BEGIN

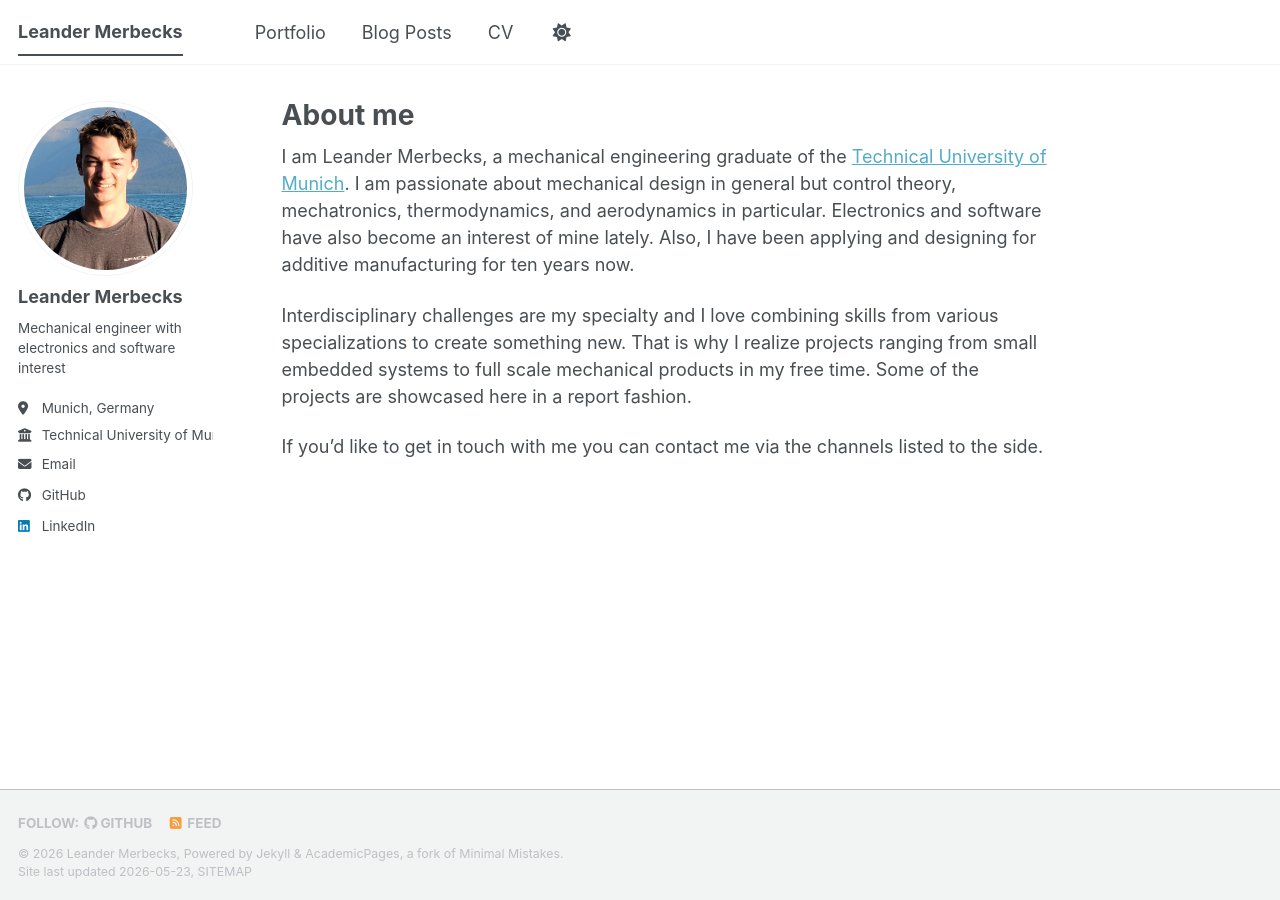
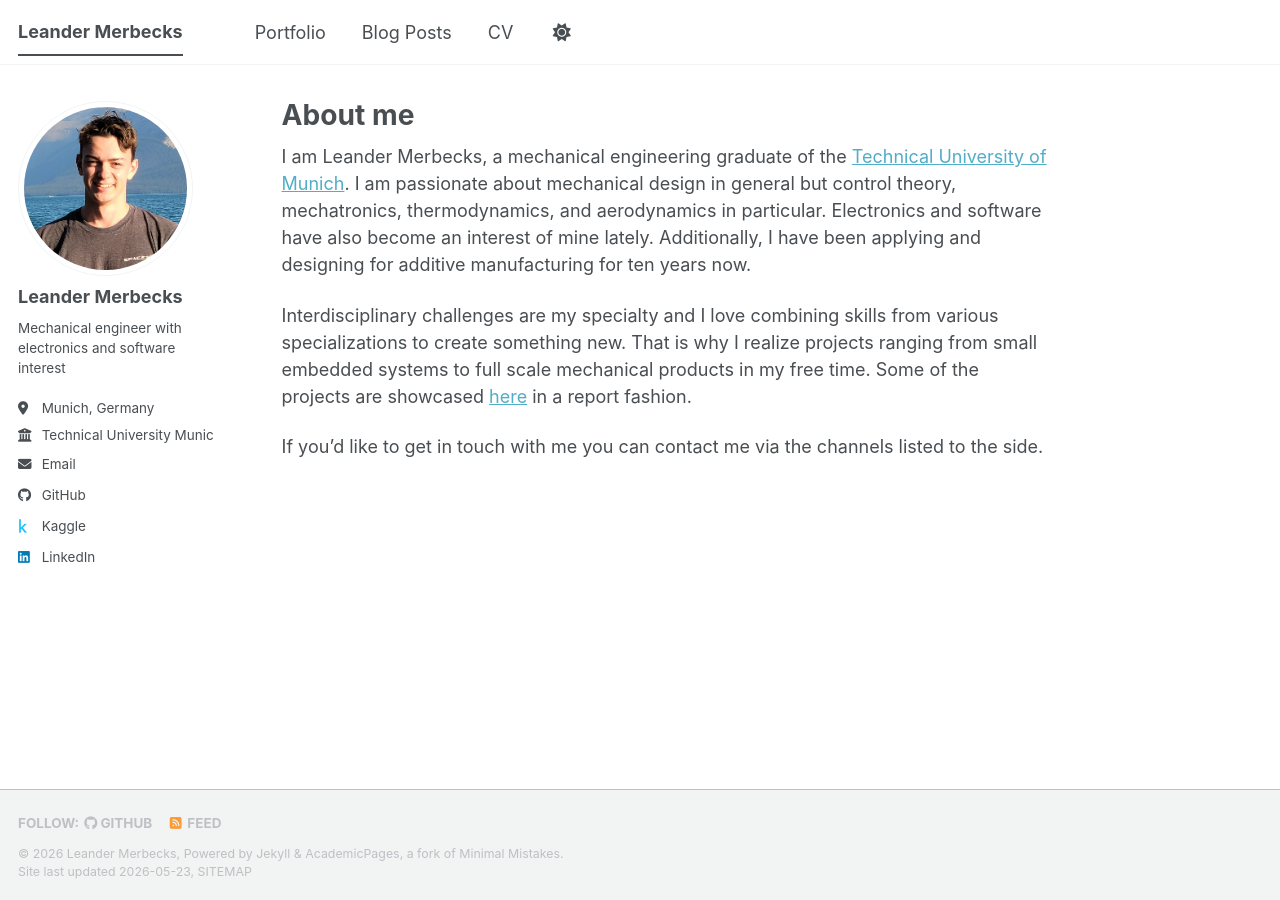
Before and after one commit to LMerbecks/LMerbecks.github.io, a Jekyll site: the page built from _pages/about.md, in a window 1280 px wide. Built offline with Jekyll 4.4.1, drawn with Linux system fonts in a browser that asks for light colours; a script bundle is joined from its source files by our own code; library files that are not in the unit come from our copies.

Commit message:
small fixes and inclusion of toc to AMD38999 post.

```diff
--- a/_config.yml
+++ b/_config.yml
@@ -28,7 +28,7 @@
   pronouns         : # example: "she/her"
   bio              : "Mechanical engineer with electronics and software interest"
   location         : "Munich, Germany"
-  employer         : "Technical University of Munich"
+  employer         : "Technical University Munich"
   uri              : # URL
   email            : "leander.merbecks@gmx.de"
 
@@ -52,7 +52,7 @@
   codepen          : # Username
   dribbble         : # Username
   github           : "LMerbecks"
-  kaggle           : # Username
+  kaggle           : "leandermerbecks"
   stackoverflow    : # User number or user number and name (i.e., use "1" or "1/jeff-atwood")
 
   # Social media
@@ -313,6 +313,7 @@
   - jekyll-sitemap
   - jekyll-redirect-from
   - jemoji
+  - jekyll-toc
 
 # Mimic GitHub Pages with --safe
 whitelist:
--- a/_pages/about.md
+++ b/_pages/about.md
@@ -12,14 +12,14 @@
 passionate about mechanical design in general but control
 theory, mechatronics, thermodynamics, and aerodynamics in
 particular. Electronics and software have also become an
-interest of mine lately. Also, I have been applying and
+interest of mine lately. Additionally, I have been applying and
 designing for additive manufacturing for ten years now.
 
 Interdisciplinary challenges are my specialty and I love combining skills from
 various specializations to create something new. That is why
 I realize projects ranging from small embedded systems to
 full scale mechanical products in my free time. Some of the
-projects are showcased here in a report fashion.
+projects are showcased [here](/portfolio) in a report fashion.
 
 If you'd like to get in touch with me you can contact me via
 the channels listed to the side.
```
Also changed, not shown: _portfolio/AM_D38999.md (+3 -1 lines), Gemfile.lock.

END

• _TASK STATEMENT_:
In the copy, no pictures should appear; the records themselves must be repeated exactly.

• _RESPONSE TO THIS TASK_:
Before and after one commit to LMerbecks/LMerbecks.github.io, a Jekyll site: the page built from _pages/about.md, in a window 1280 px wide. Built offline with Jekyll 4.4.1, drawn with Linux system fonts in a browser that asks for light colours; a script bundle is joined from its source files by our own code; library files that are not in the unit come from our copies.

Commit message:
small fixes and inclusion of toc to AMD38999 post.

```diff
--- a/_config.yml
+++ b/_config.yml
@@ -28,7 +28,7 @@
   pronouns         : # example: "she/her"
   bio              : "Mechanical engineer with electronics and software interest"
   location         : "Munich, Germany"
-  employer         : "Technical University of Munich"
+  employer         : "Technical University Munich"
   uri              : # URL
   email            : "leander.merbecks@gmx.de"
 
@@ -52,7 +52,7 @@
   codepen          : # Username
   dribbble         : # Username
   github           : "LMerbecks"
-  kaggle           : # Username
+  kaggle           : "leandermerbecks"
   stackoverflow    : # User number or user number and name (i.e., use "1" or "1/jeff-atwood")
 
   # Social media
@@ -313,6 +313,7 @@
   - jekyll-sitemap
   - jekyll-redirect-from
   - jemoji
+  - jekyll-toc
 
 # Mimic GitHub Pages with --safe
 whitelist:
--- a/_pages/about.md
+++ b/_pages/about.md
@@ -12,14 +12,14 @@
 passionate about mechanical design in general but control
 theory, mechatronics, thermodynamics, and aerodynamics in
 particular. Electronics and software have also become an
-interest of mine lately. Also, I have been applying and
+interest of mine lately. Additionally, I have been applying and
 designing for additive manufacturing for ten years now.
 
 Interdisciplinary challenges are my specialty and I love combining skills from
 various specializations to create something new. That is why
 I realize projects ranging from small embedded systems to
 full scale mechanical products in my free time. Some of the
-projects are showcased here in a report fashion.
+projects are showcased [here](/portfolio) in a report fashion.
 
 If you'd like to get in touch with me you can contact me via
 the channels listed to the side.
```
Also changed, not shown: _portfolio/AM_D38999.md (+3 -1 lines), Gemfile.lock.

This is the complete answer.